# DATA LISTING
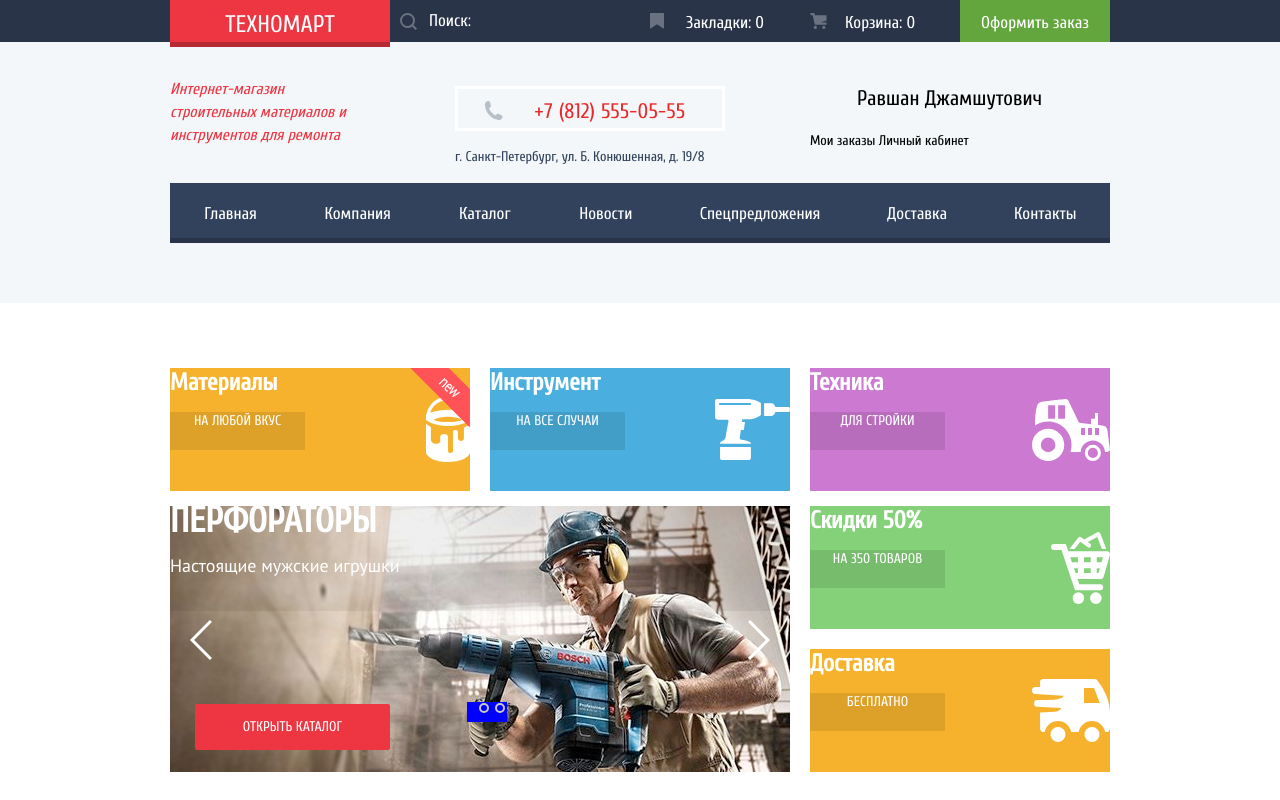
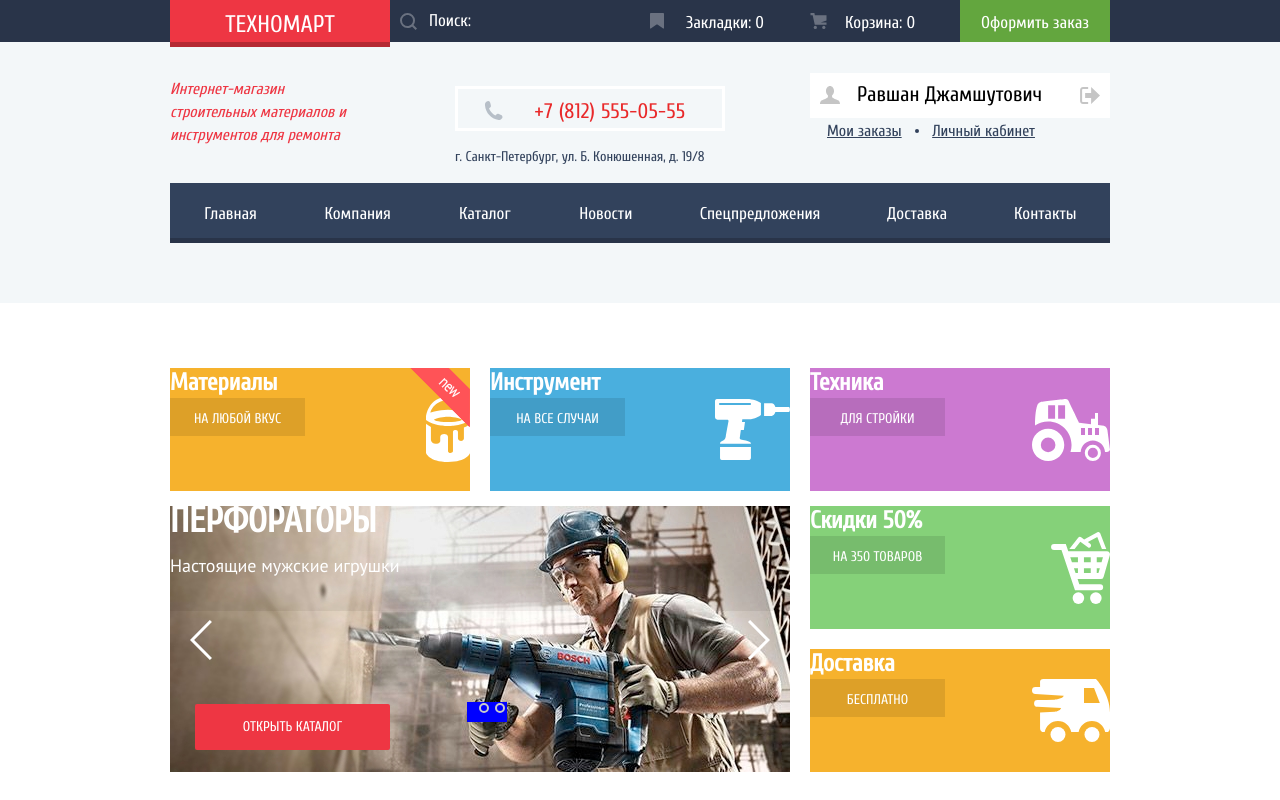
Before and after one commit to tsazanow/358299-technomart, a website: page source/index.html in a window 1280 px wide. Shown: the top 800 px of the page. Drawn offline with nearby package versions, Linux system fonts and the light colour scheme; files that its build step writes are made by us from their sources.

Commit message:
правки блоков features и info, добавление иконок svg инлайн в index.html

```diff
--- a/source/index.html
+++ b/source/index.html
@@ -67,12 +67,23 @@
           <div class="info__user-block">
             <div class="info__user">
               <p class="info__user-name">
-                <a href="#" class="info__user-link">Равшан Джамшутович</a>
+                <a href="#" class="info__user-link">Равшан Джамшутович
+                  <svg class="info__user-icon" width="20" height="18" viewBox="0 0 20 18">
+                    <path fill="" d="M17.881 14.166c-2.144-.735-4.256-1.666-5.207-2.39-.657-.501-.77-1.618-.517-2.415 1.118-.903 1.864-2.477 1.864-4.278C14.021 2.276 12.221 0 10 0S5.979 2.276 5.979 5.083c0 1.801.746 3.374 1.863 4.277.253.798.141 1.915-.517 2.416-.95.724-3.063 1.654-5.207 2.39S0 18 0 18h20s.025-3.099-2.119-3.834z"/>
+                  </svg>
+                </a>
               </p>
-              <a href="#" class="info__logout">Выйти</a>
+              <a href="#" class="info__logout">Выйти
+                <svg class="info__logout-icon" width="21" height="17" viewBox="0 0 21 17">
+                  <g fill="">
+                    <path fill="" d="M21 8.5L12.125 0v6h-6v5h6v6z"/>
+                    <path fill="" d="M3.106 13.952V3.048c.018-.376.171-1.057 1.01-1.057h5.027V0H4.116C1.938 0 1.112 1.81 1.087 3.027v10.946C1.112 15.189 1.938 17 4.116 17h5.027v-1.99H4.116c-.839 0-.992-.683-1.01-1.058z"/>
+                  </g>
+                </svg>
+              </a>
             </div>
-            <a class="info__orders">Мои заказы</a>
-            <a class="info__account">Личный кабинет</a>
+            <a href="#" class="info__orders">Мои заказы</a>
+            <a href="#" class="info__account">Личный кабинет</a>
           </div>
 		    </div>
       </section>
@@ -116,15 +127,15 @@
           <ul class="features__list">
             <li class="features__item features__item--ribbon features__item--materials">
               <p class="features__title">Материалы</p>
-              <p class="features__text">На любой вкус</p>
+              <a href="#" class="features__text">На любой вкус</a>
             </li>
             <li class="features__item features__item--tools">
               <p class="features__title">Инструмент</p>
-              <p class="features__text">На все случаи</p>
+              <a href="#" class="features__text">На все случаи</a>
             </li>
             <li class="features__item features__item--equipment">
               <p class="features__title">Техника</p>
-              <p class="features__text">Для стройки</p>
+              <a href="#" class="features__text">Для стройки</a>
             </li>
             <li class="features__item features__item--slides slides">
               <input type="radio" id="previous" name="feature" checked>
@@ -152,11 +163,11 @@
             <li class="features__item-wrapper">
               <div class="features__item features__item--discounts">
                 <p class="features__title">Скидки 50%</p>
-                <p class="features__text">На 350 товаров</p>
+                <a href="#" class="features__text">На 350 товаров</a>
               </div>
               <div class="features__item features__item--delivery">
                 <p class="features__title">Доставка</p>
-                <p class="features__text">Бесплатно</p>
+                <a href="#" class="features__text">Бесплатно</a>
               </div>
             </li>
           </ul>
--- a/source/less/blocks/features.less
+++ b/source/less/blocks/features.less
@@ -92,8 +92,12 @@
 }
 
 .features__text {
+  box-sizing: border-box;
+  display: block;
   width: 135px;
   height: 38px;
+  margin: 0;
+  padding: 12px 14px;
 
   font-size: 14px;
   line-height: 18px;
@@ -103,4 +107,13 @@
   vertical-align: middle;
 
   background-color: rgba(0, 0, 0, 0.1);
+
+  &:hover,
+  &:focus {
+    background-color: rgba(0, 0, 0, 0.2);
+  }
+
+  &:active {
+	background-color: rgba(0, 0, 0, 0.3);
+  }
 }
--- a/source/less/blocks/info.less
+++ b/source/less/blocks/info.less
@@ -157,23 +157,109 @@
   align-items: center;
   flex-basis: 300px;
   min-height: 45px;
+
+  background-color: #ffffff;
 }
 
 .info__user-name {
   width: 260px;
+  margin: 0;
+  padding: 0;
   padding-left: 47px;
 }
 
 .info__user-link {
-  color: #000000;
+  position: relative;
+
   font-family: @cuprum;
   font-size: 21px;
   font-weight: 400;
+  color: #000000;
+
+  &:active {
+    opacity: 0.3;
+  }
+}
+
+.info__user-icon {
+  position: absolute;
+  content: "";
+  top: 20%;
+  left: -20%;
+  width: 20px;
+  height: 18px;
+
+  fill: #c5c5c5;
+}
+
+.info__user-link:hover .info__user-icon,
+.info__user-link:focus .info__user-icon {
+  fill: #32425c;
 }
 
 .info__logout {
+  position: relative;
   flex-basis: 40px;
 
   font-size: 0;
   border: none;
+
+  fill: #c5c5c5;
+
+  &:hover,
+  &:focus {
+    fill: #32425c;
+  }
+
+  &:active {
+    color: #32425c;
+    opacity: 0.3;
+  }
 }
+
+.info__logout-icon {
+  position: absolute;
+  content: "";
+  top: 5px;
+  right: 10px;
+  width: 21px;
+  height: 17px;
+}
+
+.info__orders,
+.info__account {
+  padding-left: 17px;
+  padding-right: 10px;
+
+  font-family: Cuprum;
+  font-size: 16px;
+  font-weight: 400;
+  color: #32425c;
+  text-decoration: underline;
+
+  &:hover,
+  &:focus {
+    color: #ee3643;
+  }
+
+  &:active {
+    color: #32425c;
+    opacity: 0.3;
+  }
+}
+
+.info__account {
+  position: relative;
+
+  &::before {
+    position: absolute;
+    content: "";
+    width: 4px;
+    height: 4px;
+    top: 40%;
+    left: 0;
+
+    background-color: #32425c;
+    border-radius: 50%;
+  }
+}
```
==
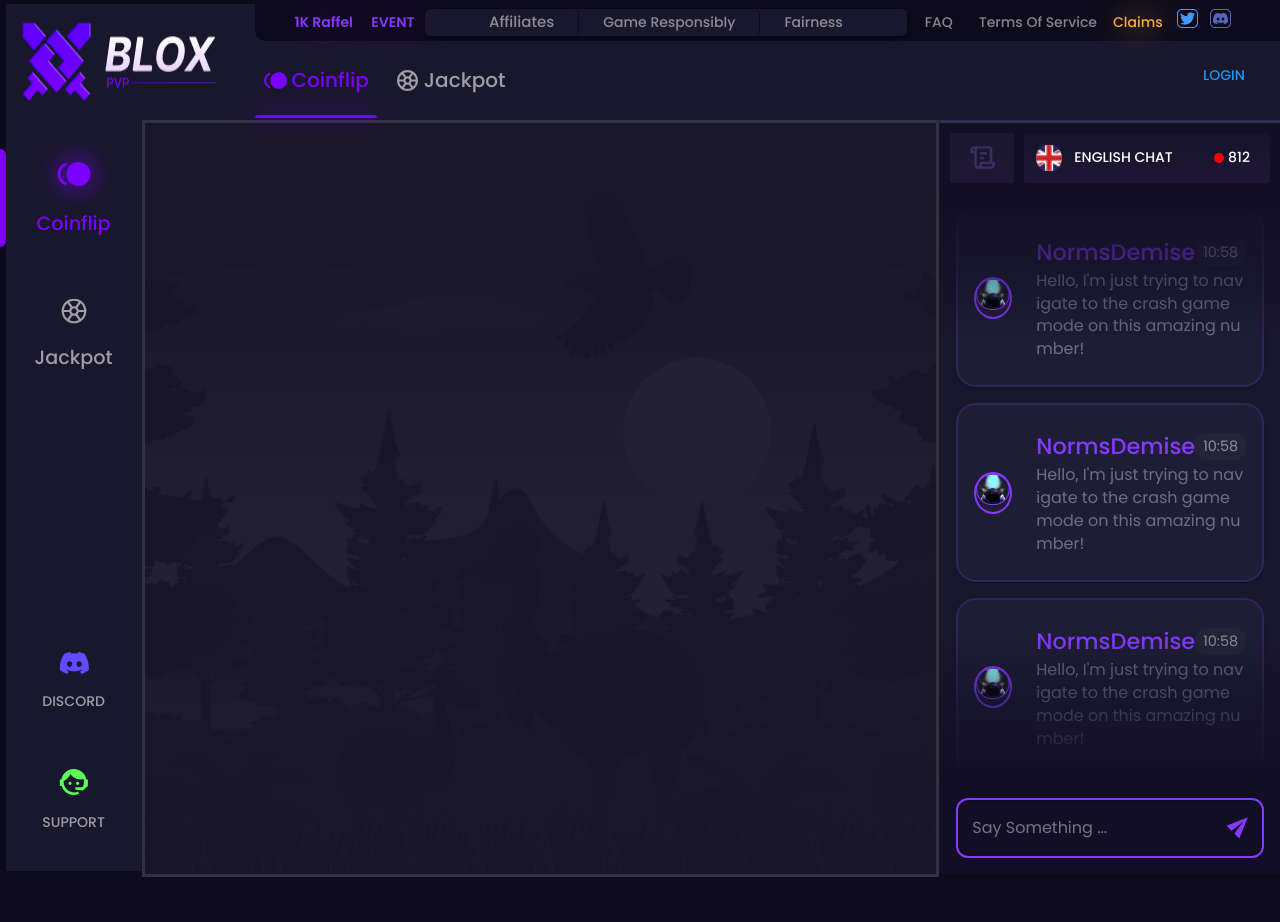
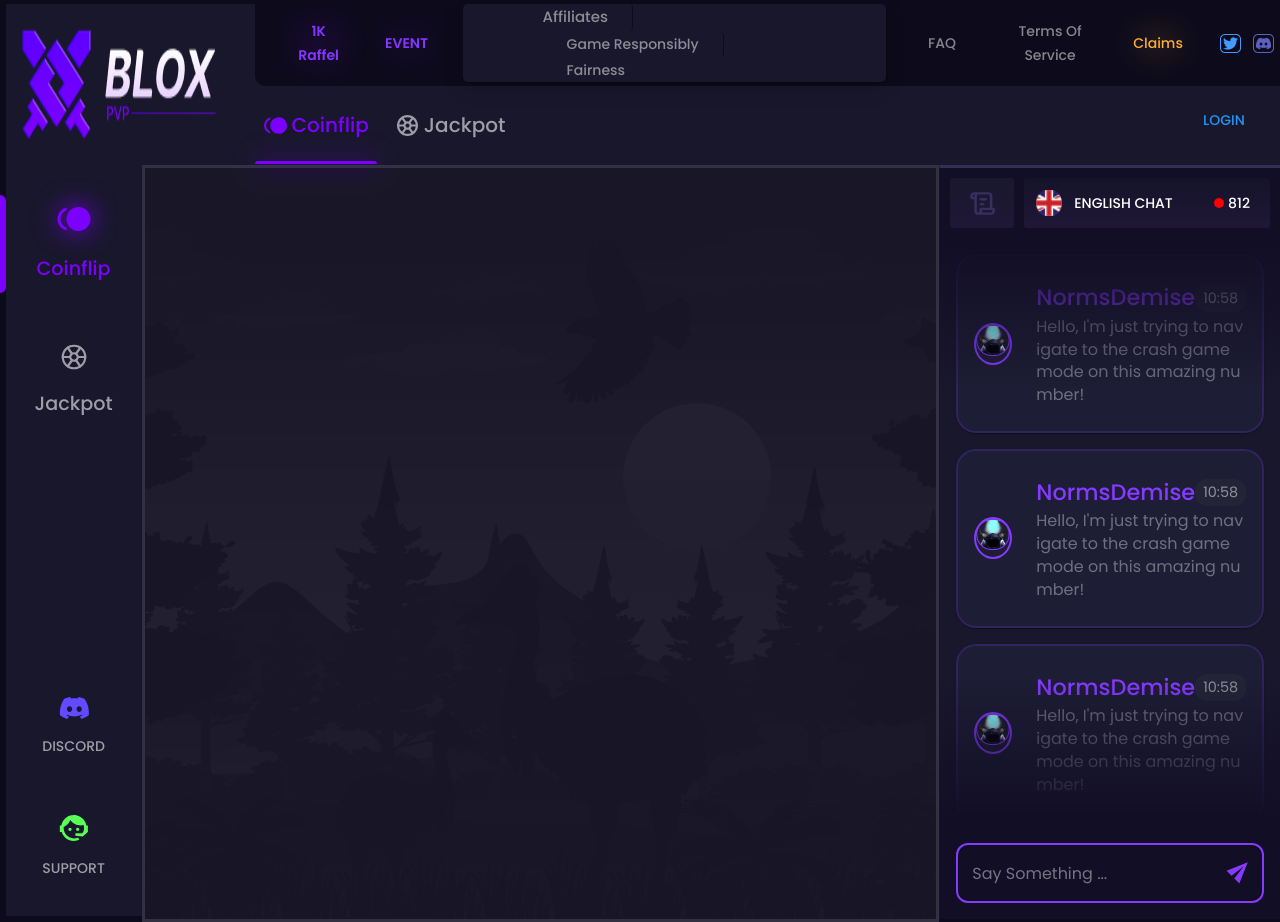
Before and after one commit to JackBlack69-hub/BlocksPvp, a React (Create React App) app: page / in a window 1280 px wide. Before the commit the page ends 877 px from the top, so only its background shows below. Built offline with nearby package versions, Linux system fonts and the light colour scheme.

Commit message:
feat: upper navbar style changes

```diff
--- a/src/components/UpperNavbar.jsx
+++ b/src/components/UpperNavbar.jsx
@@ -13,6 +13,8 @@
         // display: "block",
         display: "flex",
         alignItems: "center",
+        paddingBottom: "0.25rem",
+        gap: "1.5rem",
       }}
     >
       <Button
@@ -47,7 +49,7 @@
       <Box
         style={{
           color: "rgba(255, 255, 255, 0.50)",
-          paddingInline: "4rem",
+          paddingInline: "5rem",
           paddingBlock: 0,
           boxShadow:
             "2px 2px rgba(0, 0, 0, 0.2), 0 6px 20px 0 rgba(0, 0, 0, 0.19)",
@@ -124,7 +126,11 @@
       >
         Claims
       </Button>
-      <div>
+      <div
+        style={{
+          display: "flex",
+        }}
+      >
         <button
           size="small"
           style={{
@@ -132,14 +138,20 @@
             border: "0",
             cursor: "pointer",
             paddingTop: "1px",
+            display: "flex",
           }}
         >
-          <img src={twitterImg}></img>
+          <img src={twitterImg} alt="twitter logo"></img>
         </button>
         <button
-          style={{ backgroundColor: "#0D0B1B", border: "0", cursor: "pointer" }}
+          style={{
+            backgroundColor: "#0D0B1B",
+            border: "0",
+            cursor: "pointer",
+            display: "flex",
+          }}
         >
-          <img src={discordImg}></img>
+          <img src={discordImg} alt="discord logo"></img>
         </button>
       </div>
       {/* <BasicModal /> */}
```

# EXERCISE DESCRIPTION
Look through the material above and work out how many of its lines contain "border". State the number only.

# PROBLEM SOLUTION
6